Ardennes rally brings back memories of a pivotal moment in WWII
By DAN STOUTAMIRE | STARS AND STRIPES Published: February 23, 2016
MALEMPRE, Belgium — More than a thousand servicemembers, veterans and hobbyists joined together Saturday in a march and vehicle rally in the Ardennes Forest to mark the 71st anniversary of the Battle of the Bulge, Nazi Germany’s last-gasp offensive on the Western Front in World War II.
For some, the 10.5-mile march, which traversed in and around small towns that dot the region in Belgium and Luxembourg, had strong personal meaning.
“My father and my uncle were in the 82nd Airborne, all the way from North Africa through Sicily, Normandy, Holland, and of course this was the last major battle,” said Larry Mallett, a retired Air Force veteran who made the trip from Cincinnati. “They didn’t talk much about it, but this is a way for me to experience it, find out about it, and walk in their shoes.

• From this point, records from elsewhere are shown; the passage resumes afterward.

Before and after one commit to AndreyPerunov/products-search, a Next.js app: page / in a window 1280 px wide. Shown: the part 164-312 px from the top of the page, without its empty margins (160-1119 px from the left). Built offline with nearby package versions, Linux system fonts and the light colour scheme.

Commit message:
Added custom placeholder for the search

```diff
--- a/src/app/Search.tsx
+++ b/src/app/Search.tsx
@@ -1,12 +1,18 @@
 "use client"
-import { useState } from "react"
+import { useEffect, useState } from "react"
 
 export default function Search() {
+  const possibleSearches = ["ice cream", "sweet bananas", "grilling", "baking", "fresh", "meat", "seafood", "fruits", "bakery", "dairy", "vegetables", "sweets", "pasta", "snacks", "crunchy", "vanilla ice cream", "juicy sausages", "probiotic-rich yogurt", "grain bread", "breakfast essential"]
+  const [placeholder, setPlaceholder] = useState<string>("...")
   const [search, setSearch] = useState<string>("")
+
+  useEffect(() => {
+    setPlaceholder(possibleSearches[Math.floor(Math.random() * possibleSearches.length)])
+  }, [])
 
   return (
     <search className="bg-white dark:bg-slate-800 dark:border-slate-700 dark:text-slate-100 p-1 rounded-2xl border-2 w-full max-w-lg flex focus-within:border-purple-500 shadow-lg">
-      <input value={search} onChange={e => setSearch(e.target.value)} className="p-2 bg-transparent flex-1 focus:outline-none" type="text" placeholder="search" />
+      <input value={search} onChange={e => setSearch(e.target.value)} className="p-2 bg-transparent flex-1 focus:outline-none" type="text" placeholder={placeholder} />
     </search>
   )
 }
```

It’s amazing how it’s helped.”
The march — the 34th since it was initiated by Emile Lacroix, head of an 82nd Airborne Division historical society near Namur, Belgium — commemorated the movement of the 325th Glider Infantry Regiment of that division during the crucial battle.
Lacroix was a young boy during the battle and fondly recalls the day when his town was liberated from German occupation. His interest deepened after the war when he read books such as “The Longest Day” and met American veterans.
Saturday’s march started and ended in Malempre. Before participants marched off, a wreath was laid at the town’s cemetery.
“When more of the veterans were still alive, being here was really special,” said Glen Mallen, an Englishman who, with other members of the re-enactment group 2nd Armored in Europe, marched in a full GI kit from the era. “Now that there’s so few of them left, it’s still nice to turn out and remember what they went through.”
Only one veteran of the battle participated in the march. He followed part of the route in the back of Lacroix’s World War II-vintage jeep. At a social hall after the march, he was treated like a star, with people lining up for his autograph.
Anthony Grant, now 96, served in Gen. George S. Patton’s famed Third Army as a logistician. He had heard about the march from his great-nephew, Spc. Leonard Thomas, a medic with the 212th Combat Support Hospital based in Meisau, Germany, and decided to join in.
“The experience was beyond anything I expected; it was outstanding,” Grant said. “I’m pleased and proud to have been able to participate in such an occasion.”
Coinciding with the memorial march was a massive vintage-vehicle rally, held by the Belgian Military Vehicle Trust, which counts some 500 members and more than 1,000 World War II-era vehicles, ranging from bicycles to tanks.
The group’s vehicles made a loop around the region, starting in Houffalize, Belgium, including a lunch break in La Roche-en-Ardenne, and back to Houffalize.
“These are two cities that got a lot of damage during the war, and that’s the reason we are going this route,” said Andre Witmeur, chairman of the vehicle trust. “It’s out of respect and memory.”